"All gossips ought to be jailed," said the Sparrow, perking up. "The everlasting 'Now don't you ever tell I told you this' ought to place the speaker on a level with a fellow that carries brass knucks or a sling-shot."
"I don't agree with that," said the White Pigeon gently. "The vilest form, the final depth of gossip is that found in some of the severest penal institutions, where stool-pigeons are employed in the interests of so-called justice, and spying and tale-bearing is one way of currying favor with the wardens."
"Most evils existing in human nature," said the Fireman, "are when you really get at them, only good intentions gone astray. How much of all scandal-mongering is perversity, and how much is a natural craving for primitive things, it would be hard to say."
"How do you make that out, Fireman?" inquired the Gray Pigeon.
"Have you noticed," he asked, "that when a boy is taken out of the alleys and sent away with a flannel-shirted bunch for a month's camping and fishing he generally finds the desire to show off his 'tough' accomplishments slowly but surely leaving him?
"Could a he-gossip be plunged into the thick of actual life, or as much of it as his nature is able to bear, and kept busy with real affairs, held in touch with the primitive and fundamental, his spiritual and moral being would harden to perfect condition, and he would be cured of the hideous and morbid taste for scandalous morsels.
"It isn't due altogether or even mainly to a lack of mental occupation. The meanest gossip, the slippery, smooth-tongued tattler who can never be held to account, is often a woman of so-called refinement living on what passes for a high plane of thought and feeling. She may even have reputation of being 'sweet.'
The truth of the matter is that the real refinement of sentiment is often lost in the false refinement of education, and the desire for the elemental throws men back upon immorality and women upon talk of the immorality of others. Even some poets of technical greatness have found no satisfaction for the thirst for reality and have sought it in vice and crime.

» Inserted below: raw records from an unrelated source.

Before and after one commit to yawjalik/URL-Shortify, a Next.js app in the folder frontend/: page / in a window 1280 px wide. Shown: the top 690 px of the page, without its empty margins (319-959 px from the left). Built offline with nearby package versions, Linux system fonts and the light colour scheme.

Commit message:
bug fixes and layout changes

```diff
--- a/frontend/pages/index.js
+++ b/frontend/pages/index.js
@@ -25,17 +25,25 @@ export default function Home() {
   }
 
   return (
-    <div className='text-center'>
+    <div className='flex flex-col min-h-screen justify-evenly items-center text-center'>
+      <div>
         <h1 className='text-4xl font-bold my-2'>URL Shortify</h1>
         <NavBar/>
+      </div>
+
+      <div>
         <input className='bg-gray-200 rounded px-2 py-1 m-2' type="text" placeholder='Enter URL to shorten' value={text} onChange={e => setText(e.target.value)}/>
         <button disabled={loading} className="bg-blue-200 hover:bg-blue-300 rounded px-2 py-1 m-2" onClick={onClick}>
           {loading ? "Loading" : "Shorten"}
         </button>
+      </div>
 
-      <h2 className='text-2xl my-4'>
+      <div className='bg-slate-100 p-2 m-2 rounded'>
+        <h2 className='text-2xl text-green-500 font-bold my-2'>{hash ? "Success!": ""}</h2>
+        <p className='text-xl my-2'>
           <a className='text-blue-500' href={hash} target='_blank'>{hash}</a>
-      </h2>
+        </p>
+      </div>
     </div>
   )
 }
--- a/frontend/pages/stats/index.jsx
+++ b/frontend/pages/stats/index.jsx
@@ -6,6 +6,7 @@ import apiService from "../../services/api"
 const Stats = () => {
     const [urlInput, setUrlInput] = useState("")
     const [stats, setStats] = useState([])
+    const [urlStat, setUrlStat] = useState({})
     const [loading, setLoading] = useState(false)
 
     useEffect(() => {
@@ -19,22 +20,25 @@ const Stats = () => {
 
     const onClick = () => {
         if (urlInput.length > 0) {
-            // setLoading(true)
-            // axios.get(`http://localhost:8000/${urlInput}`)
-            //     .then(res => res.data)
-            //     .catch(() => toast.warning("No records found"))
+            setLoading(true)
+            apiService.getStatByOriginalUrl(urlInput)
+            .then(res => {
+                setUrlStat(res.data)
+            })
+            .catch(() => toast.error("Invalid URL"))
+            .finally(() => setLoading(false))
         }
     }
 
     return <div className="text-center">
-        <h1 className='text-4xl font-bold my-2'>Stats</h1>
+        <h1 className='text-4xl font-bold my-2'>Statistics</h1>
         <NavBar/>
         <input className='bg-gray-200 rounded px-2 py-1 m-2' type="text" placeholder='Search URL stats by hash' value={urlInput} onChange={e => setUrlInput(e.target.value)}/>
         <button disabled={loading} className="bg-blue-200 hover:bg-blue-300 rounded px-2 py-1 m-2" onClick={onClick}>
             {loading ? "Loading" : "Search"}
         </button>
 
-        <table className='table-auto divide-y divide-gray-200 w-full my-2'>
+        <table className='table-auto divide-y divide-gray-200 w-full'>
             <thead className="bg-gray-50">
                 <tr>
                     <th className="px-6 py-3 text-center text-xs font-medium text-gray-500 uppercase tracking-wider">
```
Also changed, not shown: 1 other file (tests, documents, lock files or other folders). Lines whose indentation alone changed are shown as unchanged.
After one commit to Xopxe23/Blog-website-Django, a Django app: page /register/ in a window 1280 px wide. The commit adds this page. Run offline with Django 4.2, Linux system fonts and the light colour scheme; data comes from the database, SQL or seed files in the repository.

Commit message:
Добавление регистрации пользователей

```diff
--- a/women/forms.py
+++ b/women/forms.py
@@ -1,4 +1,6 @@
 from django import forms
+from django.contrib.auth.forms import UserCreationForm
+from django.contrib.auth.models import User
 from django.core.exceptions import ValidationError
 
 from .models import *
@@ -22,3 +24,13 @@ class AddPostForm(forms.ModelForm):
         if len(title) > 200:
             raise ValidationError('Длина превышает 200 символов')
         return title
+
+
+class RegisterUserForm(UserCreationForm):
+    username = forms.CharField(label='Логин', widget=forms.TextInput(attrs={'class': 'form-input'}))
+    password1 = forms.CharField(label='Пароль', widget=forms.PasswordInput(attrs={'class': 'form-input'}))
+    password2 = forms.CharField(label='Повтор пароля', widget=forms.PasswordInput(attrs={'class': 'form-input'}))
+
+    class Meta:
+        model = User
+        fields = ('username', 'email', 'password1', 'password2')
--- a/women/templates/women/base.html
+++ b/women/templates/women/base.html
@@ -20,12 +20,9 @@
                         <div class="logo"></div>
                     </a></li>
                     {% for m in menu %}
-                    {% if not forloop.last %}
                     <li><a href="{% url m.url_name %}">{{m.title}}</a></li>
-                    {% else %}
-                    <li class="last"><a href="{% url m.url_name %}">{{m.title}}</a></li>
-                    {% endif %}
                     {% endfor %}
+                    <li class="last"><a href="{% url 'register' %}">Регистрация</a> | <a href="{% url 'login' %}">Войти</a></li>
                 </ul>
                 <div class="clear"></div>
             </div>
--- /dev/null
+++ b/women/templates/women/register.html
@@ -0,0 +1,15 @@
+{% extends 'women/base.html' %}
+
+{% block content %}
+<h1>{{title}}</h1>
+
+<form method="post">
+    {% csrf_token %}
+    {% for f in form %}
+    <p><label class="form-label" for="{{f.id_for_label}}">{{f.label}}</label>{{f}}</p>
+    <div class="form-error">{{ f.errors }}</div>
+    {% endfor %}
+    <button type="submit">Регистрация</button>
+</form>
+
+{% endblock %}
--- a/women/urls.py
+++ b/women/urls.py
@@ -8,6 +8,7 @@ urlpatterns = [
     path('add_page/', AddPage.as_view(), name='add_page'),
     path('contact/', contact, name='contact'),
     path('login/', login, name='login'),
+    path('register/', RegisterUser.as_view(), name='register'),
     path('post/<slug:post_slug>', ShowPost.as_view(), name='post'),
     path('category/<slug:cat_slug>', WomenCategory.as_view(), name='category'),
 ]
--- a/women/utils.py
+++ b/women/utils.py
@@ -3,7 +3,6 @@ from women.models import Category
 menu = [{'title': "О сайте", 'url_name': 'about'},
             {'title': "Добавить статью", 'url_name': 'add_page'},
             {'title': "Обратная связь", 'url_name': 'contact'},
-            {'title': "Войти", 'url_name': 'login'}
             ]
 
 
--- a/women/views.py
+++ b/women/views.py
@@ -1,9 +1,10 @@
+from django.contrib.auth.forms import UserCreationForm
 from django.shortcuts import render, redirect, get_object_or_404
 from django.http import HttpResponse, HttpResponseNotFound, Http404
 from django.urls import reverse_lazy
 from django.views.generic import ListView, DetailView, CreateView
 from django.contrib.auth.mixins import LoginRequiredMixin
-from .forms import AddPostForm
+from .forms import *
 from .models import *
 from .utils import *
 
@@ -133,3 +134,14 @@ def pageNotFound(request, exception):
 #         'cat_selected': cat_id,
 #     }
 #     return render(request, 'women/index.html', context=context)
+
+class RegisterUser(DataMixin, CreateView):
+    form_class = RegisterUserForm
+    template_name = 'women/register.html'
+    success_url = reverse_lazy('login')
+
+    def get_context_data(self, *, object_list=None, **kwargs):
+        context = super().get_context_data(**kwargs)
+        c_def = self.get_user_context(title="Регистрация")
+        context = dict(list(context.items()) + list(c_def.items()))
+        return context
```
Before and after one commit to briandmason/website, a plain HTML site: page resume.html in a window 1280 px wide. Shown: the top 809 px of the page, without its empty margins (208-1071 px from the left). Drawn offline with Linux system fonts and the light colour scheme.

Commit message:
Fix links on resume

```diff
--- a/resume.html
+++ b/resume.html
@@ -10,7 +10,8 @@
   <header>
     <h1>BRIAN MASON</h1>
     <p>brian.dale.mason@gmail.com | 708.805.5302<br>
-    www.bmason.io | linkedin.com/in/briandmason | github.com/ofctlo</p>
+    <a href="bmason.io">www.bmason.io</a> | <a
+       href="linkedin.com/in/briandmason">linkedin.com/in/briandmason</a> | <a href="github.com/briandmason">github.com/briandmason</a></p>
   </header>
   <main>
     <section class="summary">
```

"It is a fact that many so-called cultivated are starving for reality. Some are walled in by untoward circumstances of wealth and position; more are limited by the cowardice and laziness that shrinks from any genuine experience of life. No woman whose hands are full with real work in home and garden and barn and club, who maintains a high standard of home and civic housekeeping, who can set a hen or graft an apple seedling or nurse a fever or bake a prime loaf, or dress a new baby, is going to gossip. But if she is soul-sick of life's embroideries and bonbons she is as sure to become cursed with a morbid appetite for evil as the girls described by O. Henry as having 'minds bounded on the north by bargain sales; on the east by "I sez t' him," on the south by the moving pictures, and on the west by "He sez t' me."'"